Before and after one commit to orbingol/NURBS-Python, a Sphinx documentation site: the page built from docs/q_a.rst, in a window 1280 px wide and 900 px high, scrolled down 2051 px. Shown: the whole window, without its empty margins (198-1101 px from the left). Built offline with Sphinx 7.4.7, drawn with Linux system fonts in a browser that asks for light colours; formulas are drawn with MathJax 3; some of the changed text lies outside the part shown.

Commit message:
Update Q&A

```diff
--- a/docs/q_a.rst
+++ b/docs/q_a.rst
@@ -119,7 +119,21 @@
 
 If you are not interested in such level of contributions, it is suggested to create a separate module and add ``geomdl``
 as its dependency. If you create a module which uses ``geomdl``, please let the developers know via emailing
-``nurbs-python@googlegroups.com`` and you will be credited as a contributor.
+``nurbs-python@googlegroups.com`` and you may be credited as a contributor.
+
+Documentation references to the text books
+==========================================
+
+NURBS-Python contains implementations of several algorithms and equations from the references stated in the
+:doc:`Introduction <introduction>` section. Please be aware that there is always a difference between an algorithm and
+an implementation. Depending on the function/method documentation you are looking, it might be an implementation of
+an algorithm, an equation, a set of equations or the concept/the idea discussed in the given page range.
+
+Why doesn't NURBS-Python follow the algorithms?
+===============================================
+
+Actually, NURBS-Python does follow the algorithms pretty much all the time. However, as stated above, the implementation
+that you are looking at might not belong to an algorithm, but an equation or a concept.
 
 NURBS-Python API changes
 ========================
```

--

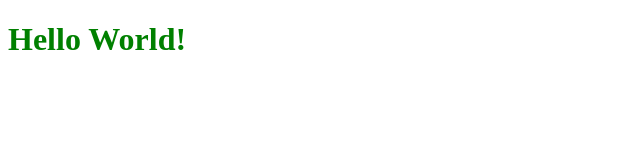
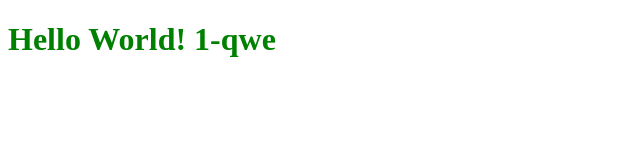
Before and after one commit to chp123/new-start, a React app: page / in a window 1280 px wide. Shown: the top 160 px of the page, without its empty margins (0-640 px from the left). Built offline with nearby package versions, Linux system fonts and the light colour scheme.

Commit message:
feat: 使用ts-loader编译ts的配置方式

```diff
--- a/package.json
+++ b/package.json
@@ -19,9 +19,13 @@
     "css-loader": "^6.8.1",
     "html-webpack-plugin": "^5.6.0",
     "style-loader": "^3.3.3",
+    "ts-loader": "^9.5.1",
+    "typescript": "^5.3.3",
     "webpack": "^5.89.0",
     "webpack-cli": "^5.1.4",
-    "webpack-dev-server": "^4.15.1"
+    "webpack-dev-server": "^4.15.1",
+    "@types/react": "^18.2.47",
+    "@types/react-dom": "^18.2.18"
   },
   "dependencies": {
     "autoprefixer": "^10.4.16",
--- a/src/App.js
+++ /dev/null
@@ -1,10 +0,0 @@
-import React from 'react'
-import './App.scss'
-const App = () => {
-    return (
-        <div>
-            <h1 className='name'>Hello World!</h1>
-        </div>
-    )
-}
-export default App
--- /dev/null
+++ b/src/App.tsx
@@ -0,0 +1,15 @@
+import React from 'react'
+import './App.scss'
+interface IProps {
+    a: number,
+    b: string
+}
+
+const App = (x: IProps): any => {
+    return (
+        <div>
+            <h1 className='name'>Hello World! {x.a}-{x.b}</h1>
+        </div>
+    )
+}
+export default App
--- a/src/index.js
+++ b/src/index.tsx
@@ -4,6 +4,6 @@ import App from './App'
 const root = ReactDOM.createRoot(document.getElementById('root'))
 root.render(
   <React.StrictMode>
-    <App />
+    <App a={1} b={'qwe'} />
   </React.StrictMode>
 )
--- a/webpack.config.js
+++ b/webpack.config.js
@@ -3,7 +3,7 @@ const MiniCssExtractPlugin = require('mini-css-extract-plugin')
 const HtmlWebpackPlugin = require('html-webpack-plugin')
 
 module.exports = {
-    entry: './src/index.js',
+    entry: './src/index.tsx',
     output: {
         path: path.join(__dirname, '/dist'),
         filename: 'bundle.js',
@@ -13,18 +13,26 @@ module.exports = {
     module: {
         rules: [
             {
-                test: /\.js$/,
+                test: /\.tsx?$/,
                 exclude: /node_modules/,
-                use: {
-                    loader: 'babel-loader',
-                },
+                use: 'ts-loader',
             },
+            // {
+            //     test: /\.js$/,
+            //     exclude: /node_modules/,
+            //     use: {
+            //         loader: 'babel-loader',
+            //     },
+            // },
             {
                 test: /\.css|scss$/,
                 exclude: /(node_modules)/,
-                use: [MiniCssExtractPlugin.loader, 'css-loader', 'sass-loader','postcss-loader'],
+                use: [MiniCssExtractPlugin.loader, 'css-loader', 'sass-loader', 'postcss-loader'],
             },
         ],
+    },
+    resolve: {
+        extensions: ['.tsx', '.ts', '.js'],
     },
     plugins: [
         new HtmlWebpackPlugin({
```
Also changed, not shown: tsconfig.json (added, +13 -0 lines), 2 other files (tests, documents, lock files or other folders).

◆ Problem ◆
Your task is to find each line in the entries that contains the string "index" and copy it.

◆ Answer section ◆
--- a/src/index.js
+++ b/src/index.tsx
-    entry: './src/index.js',
+    entry: './src/index.tsx',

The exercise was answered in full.